The idea of an assumed relationship between Bpm (Beats Per Minute) and Cps (Cycles Per Second, a once-common English name for the unit of frequency now known as the hertz) is - in my opinion - a valid one. Both Bpm and Cps are a
particular number of occurrences + repeating event + time unit
In the case of Bpm the time unit is minutes, in the case of Cps the time unit is seconds.
From Cps to Bpm we need to multiply the number of cycles by 60.
From Bpm to Cps we need to devide the number of beats by 60.
EXAMPLE CPS TO BPM:
The tone C4=256Hz has 256 Cycles Per Second.
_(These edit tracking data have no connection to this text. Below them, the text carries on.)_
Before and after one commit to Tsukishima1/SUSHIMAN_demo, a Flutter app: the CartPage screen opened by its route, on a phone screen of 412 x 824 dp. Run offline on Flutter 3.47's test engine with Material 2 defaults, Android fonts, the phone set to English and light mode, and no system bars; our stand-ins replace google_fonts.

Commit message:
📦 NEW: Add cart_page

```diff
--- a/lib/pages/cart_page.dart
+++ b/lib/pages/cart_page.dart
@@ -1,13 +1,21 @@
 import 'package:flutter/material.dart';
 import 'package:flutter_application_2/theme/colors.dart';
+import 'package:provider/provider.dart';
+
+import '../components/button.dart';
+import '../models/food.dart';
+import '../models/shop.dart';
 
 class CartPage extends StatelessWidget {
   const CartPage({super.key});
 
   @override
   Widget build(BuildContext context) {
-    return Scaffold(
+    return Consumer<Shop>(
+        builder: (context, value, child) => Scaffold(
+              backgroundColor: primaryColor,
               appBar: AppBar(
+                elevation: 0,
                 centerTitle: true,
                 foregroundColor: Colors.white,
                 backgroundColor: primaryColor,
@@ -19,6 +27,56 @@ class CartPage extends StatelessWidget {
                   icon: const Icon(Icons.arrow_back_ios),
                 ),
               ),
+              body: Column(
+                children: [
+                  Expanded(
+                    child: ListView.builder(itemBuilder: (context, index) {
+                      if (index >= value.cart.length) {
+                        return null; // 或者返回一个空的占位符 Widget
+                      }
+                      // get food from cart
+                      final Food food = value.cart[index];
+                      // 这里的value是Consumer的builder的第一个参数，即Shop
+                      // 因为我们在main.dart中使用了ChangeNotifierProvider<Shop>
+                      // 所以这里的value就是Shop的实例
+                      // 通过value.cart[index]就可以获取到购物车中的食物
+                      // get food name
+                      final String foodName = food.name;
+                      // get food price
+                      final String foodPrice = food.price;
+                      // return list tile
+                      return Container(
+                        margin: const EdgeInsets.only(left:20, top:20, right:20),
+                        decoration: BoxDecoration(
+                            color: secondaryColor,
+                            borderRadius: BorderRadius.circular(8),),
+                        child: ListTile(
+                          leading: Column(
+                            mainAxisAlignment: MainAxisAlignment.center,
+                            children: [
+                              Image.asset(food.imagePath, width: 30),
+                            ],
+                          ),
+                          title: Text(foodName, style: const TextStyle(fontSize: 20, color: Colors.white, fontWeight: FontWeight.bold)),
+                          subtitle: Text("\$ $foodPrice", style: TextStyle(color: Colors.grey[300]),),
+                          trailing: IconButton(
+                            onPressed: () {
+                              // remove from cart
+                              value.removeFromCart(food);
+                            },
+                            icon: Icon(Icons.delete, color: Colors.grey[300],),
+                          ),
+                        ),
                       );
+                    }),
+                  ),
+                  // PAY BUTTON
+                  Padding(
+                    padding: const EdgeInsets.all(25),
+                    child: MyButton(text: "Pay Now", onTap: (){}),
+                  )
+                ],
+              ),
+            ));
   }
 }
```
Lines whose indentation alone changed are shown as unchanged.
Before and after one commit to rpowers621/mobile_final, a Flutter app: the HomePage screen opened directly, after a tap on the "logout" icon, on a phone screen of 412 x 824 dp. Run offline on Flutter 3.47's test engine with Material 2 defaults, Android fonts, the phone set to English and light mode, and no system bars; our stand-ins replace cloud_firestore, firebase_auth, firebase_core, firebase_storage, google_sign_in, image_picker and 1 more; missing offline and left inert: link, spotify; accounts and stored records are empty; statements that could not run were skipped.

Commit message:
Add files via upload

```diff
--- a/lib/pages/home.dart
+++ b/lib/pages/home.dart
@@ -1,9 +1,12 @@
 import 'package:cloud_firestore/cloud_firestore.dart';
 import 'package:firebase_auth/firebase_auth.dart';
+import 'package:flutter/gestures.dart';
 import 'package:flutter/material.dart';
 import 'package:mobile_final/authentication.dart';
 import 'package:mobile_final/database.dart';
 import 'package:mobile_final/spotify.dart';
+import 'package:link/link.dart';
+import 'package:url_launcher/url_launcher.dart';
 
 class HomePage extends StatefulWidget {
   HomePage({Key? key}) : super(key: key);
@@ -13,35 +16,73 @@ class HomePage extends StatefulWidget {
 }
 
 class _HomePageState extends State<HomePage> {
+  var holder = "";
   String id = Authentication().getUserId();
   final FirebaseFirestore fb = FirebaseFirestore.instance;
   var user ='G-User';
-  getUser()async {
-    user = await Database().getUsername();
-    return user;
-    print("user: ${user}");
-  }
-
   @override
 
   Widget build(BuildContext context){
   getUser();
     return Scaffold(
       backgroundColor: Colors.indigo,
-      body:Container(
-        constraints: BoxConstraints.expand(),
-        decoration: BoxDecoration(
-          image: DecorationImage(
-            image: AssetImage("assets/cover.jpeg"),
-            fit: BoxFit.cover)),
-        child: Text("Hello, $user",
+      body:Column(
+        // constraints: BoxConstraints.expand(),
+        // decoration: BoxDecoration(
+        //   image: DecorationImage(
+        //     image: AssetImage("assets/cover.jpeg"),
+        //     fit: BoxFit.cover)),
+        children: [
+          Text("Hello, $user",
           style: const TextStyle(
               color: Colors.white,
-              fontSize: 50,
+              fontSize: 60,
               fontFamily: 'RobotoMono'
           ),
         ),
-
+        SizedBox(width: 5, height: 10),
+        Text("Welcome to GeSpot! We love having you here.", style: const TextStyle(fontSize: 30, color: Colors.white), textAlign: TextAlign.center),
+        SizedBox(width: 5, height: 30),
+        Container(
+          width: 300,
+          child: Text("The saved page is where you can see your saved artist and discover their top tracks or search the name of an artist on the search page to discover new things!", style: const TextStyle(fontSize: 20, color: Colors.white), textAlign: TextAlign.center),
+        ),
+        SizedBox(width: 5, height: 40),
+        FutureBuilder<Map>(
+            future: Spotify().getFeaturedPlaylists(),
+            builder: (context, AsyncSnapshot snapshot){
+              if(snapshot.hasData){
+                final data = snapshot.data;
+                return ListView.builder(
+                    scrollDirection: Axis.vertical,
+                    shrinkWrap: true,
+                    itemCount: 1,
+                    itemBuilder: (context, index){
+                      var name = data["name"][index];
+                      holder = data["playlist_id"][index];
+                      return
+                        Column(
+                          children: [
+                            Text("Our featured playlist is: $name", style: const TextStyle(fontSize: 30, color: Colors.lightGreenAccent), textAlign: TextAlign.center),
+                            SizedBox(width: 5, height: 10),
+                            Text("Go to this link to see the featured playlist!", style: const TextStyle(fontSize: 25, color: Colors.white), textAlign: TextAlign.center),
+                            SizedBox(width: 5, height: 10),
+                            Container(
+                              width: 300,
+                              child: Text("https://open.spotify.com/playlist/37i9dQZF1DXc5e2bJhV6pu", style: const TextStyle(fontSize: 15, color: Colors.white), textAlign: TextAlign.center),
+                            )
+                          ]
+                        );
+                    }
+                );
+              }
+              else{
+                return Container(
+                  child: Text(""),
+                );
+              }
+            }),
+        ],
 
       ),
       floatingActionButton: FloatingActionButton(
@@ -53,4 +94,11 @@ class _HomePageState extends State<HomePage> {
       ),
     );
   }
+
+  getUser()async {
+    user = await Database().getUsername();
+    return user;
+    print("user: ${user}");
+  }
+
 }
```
In order to find a matching tempo (Bpm) we have to multiply 256 by 60 (turning second into minutes). 256 Cps · 60 = 15360 Cpm. Naturally 15360 Bpm would be too fast to use for any musical piece, so we have to halve the tempo until we get a usable tempo.
15360 /2/2/2/2/2/2/2 = 120 Cpm or Bpm
15360 /2/2/2/2/2/2/2/2 = 60 Cpm or Bpm
What if you find 60 Bpm or 120 Bpm too slow or fast for your composition?
Well, perhaps it would be worth exploring other tone frequencies of importance in your composition, for example the 3rd or 5th. Depending on the tonality (Major or minor) and Temperament used you create the following tempi with the 3rd and 5th, based in this example on Concert Pitch C4=256Hz:
|Scale Degree||CPS (Hz)||BPM||rounded-up|
|Equal Tempered minor Third||304.4370214406993||142,7048538 or 71,3524269||143 or 71|
|Just Intonation minor Third||307,2||144 or 72||144 or 72|
|Equal Tempered Major Third||322.5397887730913||151,190525987 or 75,595262994||151 or 76|
|Just Intonation Major Third||320||150 or 75||150 or 75|
Naturally you could select any tones you feel is important in your composition. If your melody has one tone that is used more often then any other, then you could experiment with adjusting the tempo to that tone as well.
You can convert Cps to Bpm online at www.convertworld.com
EXAMPLE BPM TO CPS:
If we like to use 130 bpm as tempo for a piece of (dance) music, what tone frequency would be "in sync"?. In order to find this tone, we have to divide 130 by 60 (turning 130 beats per minute into beats per second).
130 Bpm / 60 = 2,1666666667 Bps.
This tone of 2,1666666667 Cps (Hz) is too low to use as reference pitch (concert pitch) so we have to double it untill we reach a frequency between C4 and C5.
2,1666666667 ·2·2·2·2·2·2·2 = 277,333333338Hz
The tone in this example is pretty much the C♯4 or D♭4 (277.183Hz) when A4=440Hz and Equal Temperament is used.
You can convert Bpm to Cps online at www.convertworld.com